• _What you need to do_: Go through the data and report each line that holds the string "after".

• _Dataset excerpts_:
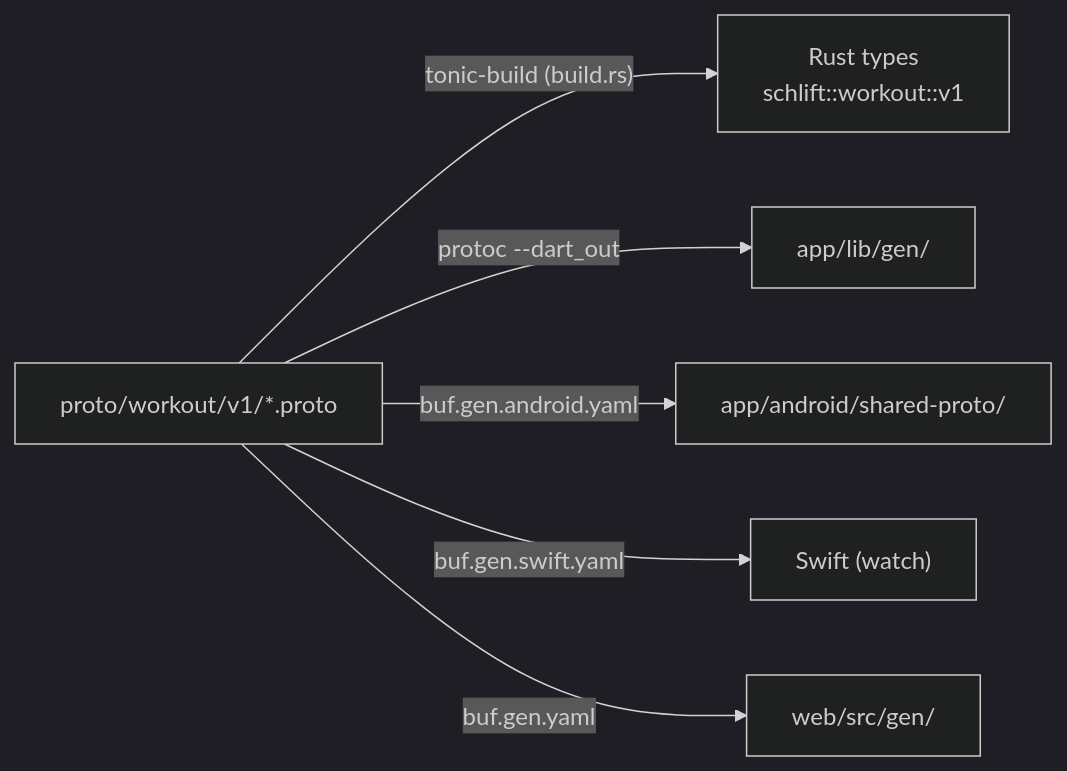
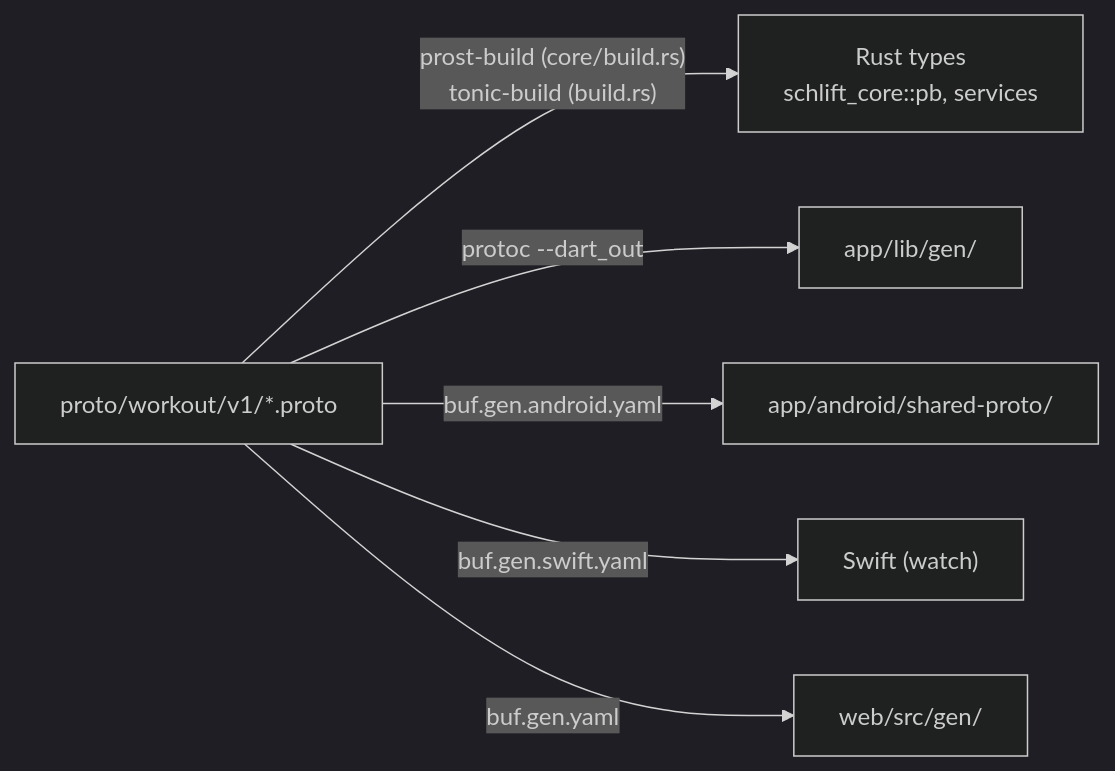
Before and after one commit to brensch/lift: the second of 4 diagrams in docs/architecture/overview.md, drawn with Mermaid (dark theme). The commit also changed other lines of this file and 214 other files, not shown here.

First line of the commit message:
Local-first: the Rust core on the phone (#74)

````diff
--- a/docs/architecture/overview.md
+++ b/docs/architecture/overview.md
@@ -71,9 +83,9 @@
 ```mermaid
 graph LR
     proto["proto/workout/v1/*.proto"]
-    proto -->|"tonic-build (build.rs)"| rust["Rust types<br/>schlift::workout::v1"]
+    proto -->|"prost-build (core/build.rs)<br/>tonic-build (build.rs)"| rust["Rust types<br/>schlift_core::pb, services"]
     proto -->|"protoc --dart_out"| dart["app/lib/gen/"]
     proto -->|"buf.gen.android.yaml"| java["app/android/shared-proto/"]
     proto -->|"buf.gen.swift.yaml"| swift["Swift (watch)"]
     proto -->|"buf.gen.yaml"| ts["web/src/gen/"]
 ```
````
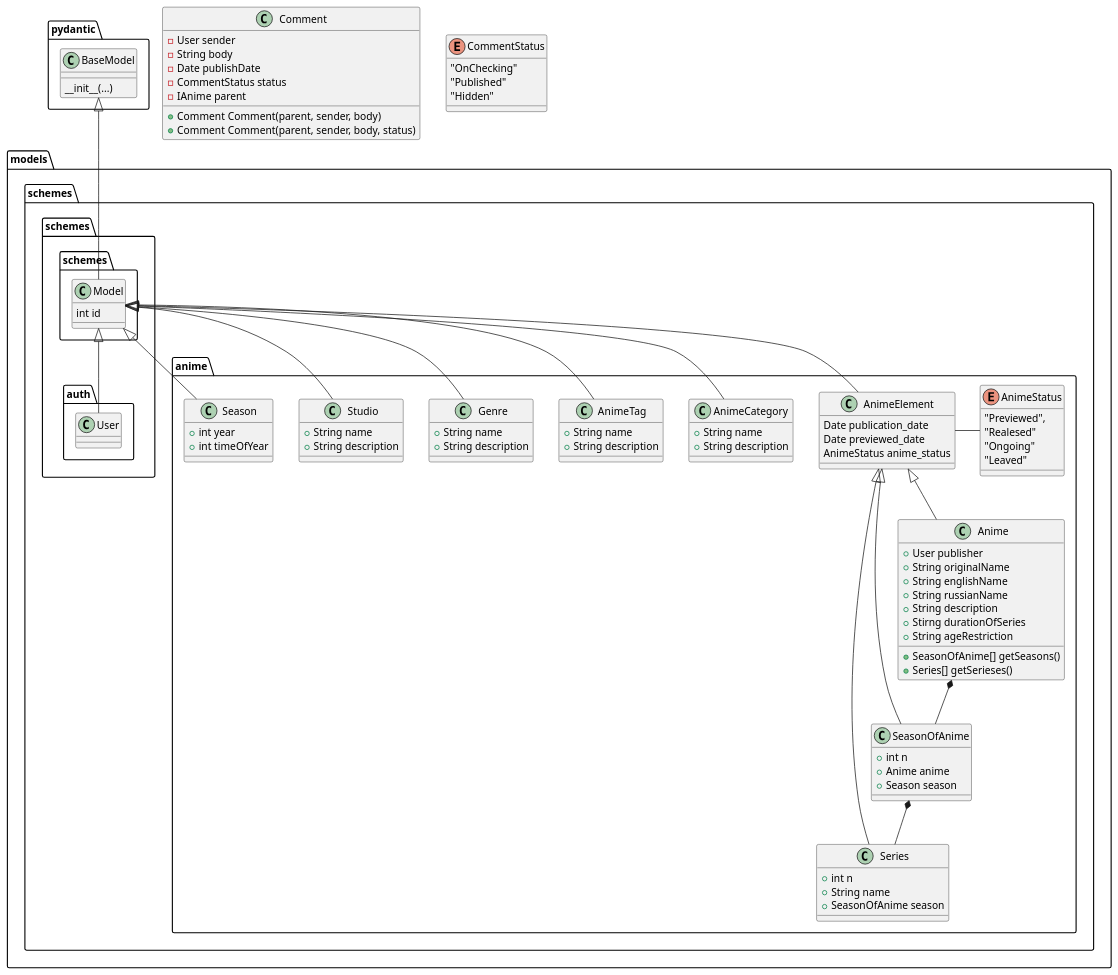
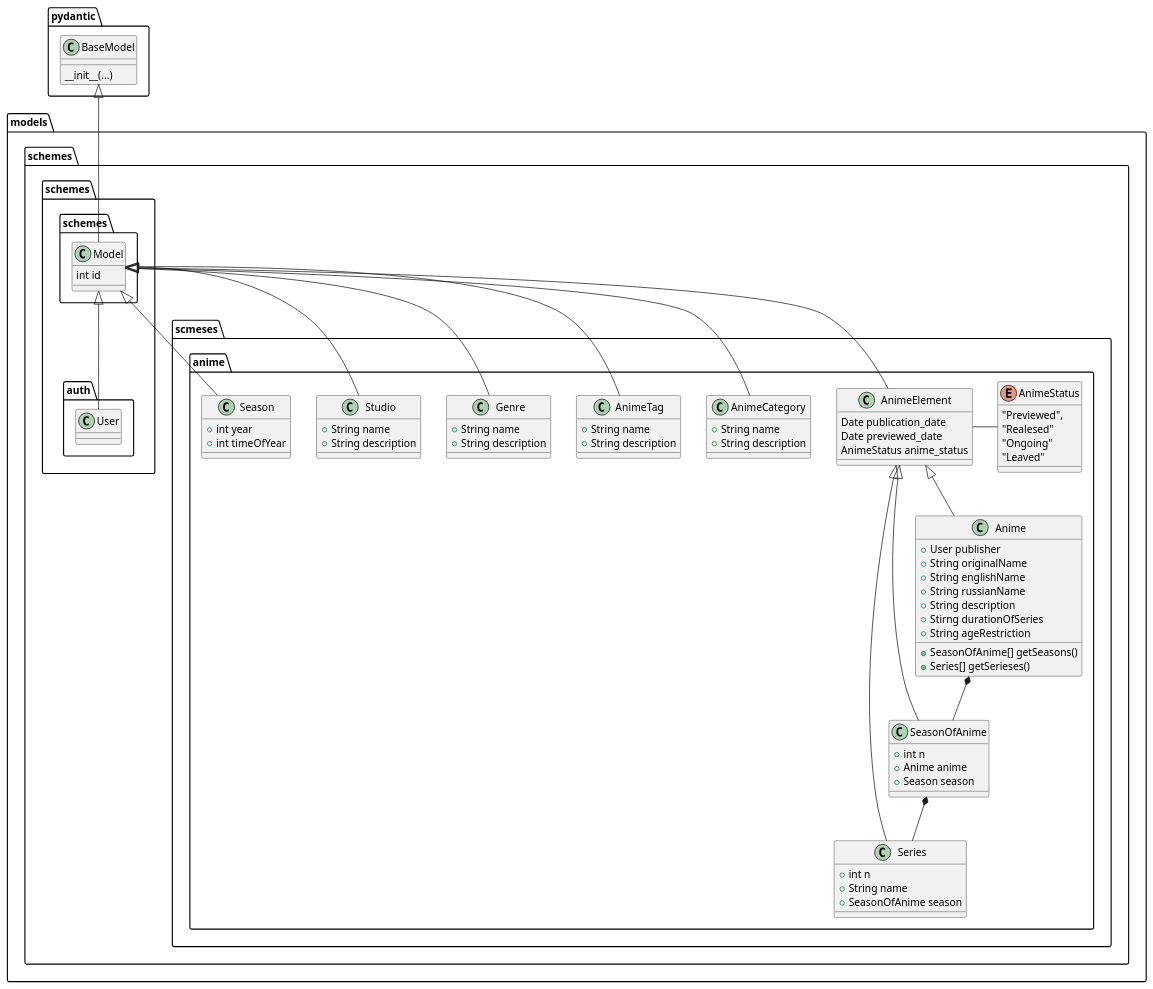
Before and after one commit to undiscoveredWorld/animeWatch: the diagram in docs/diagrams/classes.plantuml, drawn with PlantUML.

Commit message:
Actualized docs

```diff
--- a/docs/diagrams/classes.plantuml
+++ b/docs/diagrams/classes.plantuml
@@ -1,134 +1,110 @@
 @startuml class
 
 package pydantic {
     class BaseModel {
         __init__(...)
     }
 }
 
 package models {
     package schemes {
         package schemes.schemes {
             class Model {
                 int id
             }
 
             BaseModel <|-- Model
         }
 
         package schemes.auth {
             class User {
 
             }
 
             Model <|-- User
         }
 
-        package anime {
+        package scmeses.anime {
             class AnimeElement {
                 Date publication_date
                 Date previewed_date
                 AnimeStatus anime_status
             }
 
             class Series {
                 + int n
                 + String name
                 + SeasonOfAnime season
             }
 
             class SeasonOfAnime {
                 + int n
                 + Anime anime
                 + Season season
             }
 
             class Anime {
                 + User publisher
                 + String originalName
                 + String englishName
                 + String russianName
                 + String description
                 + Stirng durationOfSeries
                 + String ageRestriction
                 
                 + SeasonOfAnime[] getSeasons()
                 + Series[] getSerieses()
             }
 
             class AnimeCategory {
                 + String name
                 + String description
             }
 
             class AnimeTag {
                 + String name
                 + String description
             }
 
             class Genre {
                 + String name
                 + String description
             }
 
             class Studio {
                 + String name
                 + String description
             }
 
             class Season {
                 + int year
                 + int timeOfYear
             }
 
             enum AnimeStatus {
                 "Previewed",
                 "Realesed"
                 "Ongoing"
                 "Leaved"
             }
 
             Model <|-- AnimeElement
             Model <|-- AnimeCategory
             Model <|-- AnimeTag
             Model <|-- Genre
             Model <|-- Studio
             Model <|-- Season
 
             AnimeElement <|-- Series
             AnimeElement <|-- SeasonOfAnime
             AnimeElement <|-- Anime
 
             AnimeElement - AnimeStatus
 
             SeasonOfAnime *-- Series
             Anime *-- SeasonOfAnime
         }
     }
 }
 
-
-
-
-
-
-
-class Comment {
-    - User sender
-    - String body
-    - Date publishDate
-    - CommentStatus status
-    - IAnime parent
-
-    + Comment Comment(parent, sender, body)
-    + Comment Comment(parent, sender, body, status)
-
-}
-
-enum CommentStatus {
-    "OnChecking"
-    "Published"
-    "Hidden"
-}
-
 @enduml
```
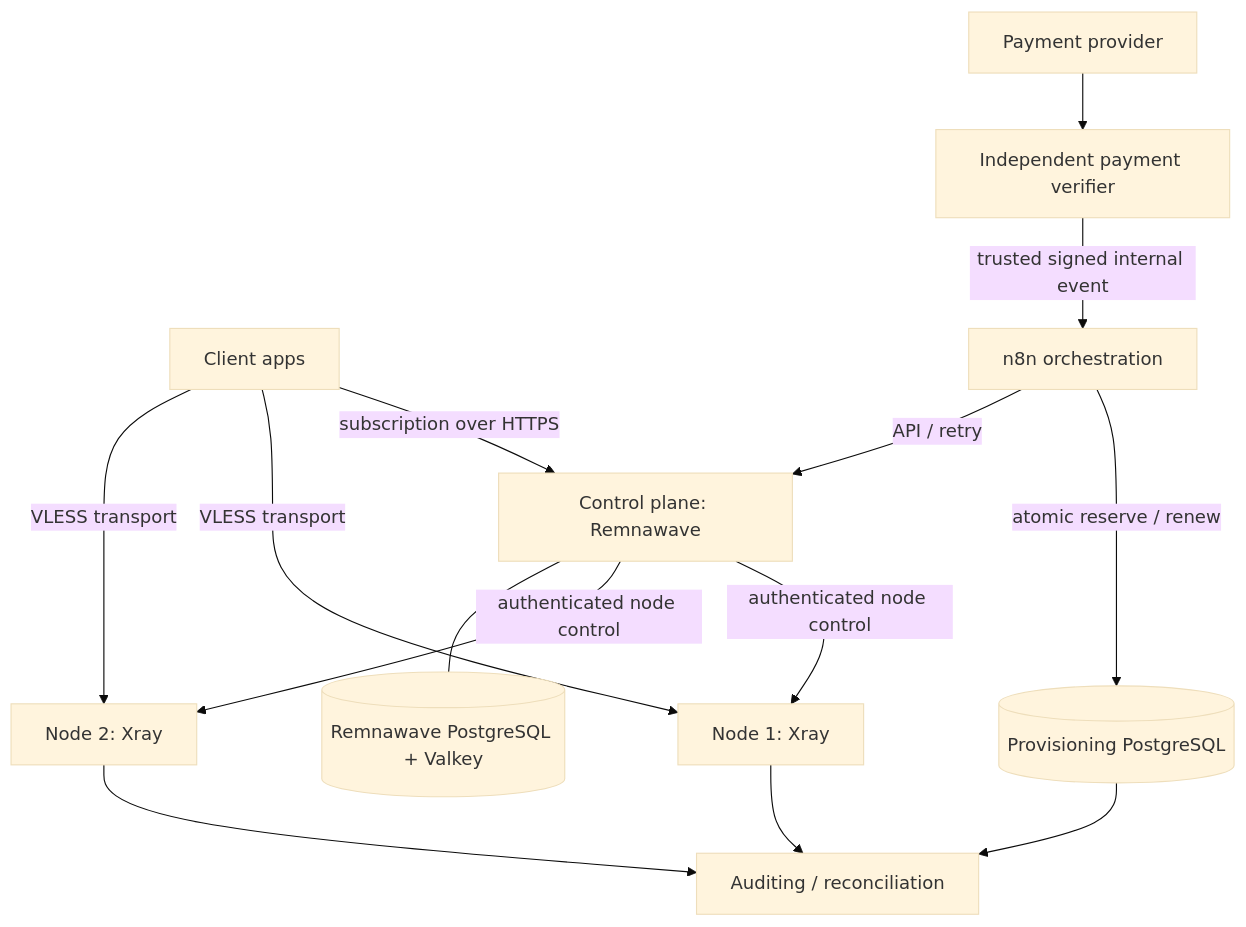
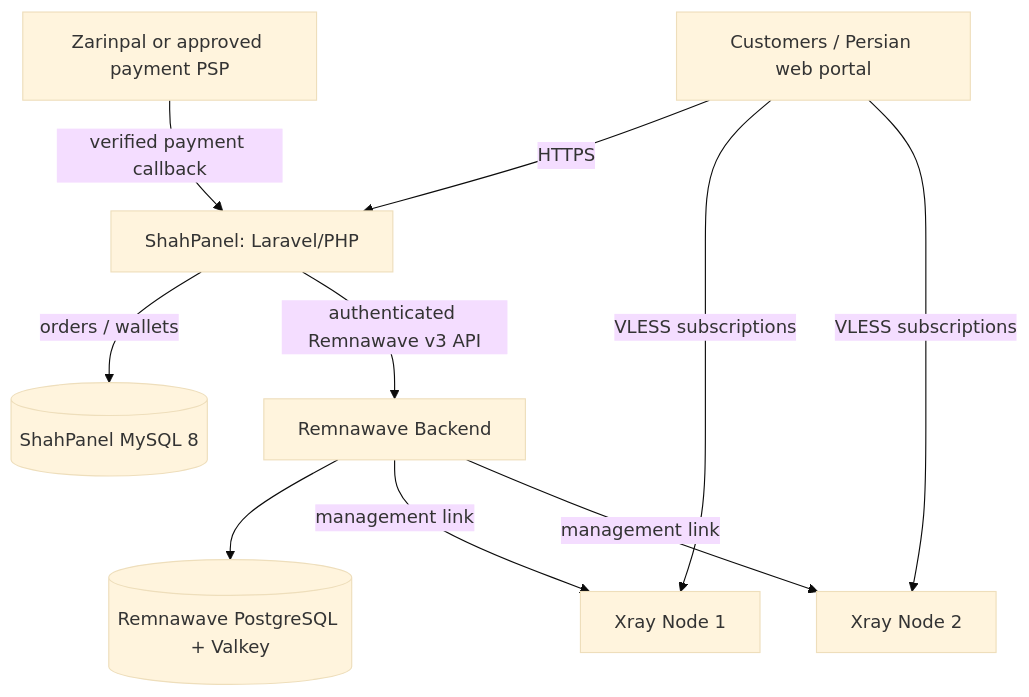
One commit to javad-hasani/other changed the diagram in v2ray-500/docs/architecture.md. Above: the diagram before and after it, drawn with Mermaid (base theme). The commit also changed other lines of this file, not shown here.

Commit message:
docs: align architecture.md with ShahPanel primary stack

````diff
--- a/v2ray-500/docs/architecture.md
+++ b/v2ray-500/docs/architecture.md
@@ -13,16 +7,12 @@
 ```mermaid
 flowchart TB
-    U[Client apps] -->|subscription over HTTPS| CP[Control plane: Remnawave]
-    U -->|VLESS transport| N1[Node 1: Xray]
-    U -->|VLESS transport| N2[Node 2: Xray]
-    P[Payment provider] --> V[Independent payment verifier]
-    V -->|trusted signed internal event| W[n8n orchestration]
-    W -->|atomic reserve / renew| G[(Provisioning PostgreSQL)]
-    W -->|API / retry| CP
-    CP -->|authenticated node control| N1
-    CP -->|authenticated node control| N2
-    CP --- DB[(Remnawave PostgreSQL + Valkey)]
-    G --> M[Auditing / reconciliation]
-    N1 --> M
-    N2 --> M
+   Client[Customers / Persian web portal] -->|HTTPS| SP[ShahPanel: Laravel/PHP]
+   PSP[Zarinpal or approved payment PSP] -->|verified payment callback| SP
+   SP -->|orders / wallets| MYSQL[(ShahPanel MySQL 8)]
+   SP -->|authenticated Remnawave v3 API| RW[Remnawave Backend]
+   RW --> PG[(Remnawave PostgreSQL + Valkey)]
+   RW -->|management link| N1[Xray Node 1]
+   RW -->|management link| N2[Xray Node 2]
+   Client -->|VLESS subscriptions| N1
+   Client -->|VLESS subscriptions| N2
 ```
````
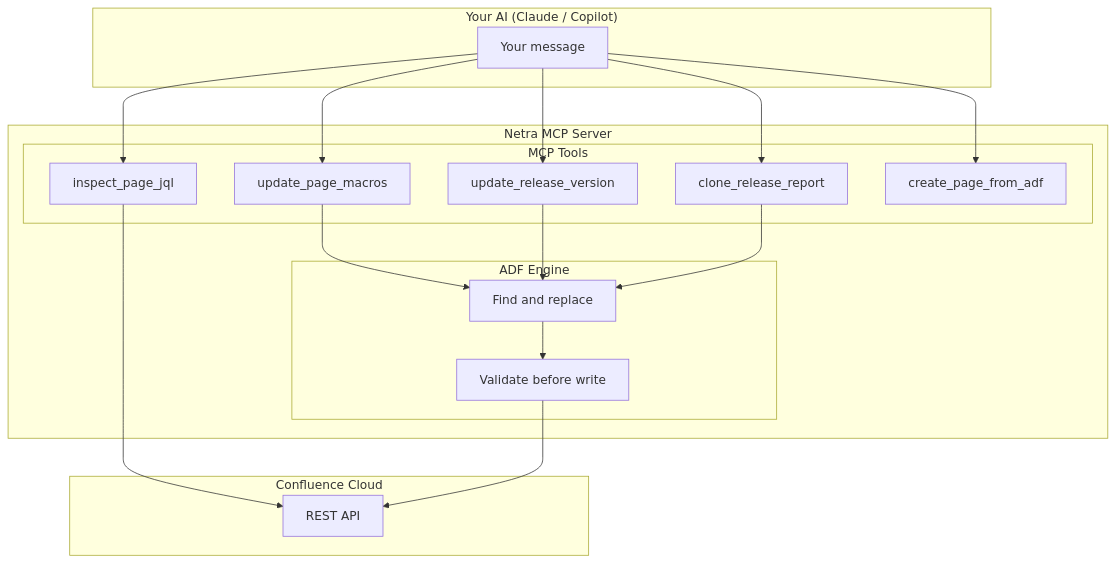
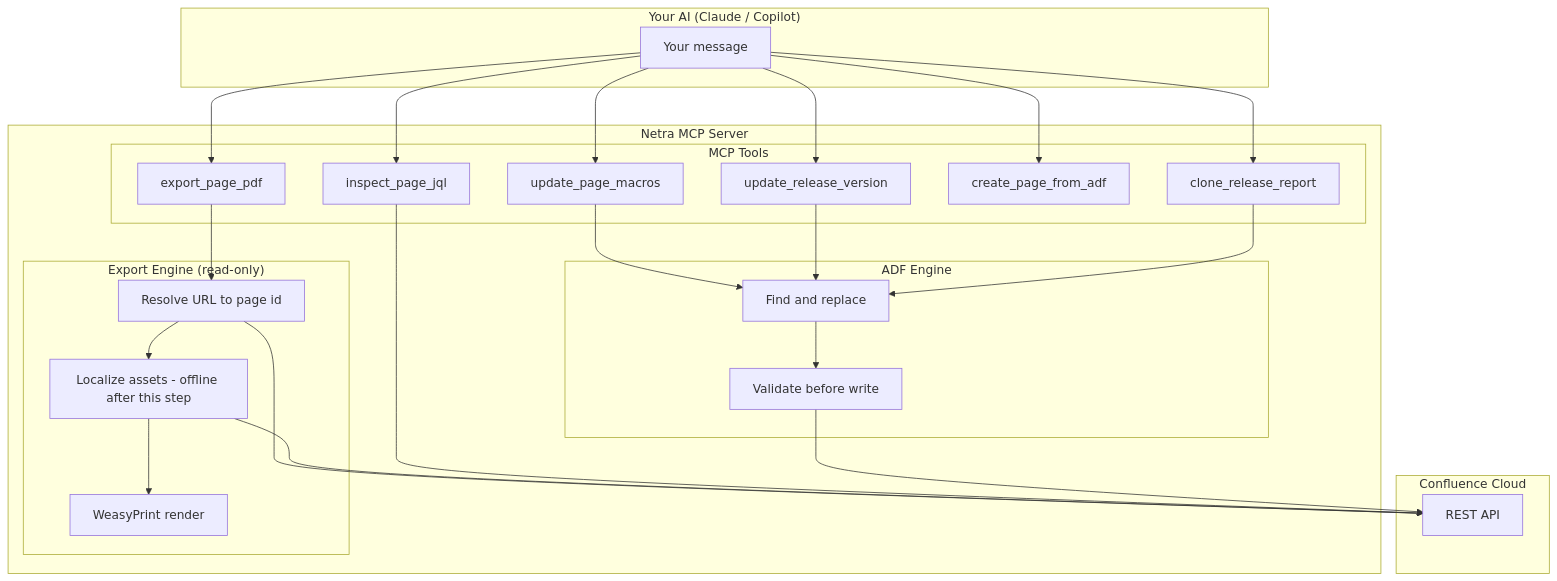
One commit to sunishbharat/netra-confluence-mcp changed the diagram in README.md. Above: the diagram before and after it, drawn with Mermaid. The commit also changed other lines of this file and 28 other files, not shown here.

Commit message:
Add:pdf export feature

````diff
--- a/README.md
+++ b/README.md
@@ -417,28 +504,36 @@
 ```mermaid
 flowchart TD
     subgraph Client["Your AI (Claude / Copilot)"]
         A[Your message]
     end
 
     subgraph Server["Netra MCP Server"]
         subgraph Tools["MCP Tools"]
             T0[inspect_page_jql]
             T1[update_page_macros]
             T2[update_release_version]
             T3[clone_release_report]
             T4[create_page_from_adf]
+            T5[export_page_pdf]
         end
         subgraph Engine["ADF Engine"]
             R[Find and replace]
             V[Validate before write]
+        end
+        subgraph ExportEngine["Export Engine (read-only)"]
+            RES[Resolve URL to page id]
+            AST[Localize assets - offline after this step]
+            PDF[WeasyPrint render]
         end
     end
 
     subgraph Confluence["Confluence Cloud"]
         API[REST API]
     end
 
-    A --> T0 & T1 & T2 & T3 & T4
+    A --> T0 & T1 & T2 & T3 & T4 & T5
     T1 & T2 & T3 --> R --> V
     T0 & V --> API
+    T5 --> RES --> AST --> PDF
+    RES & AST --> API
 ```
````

• _Answer area_:
Before and after one commit to brensch/lift: the second of 4 diagrams in docs/architecture/overview.md, drawn with Mermaid (dark theme). The commit also changed other lines of this file and 214 other files, not shown here.
Before and after one commit to undiscoveredWorld/animeWatch: the diagram in docs/diagrams/classes.plantuml, drawn with PlantUML.
One commit to javad-hasani/other changed the diagram in v2ray-500/docs/architecture.md. Above: the diagram before and after it, drawn with Mermaid (base theme). The commit also changed other lines of this file, not shown here.
One commit to sunishbharat/netra-confluence-mcp changed the diagram in README.md. Above: the diagram before and after it, drawn with Mermaid. The commit also changed other lines of this file and 28 other files, not shown here.
+            AST[Localize assets - offline after this step]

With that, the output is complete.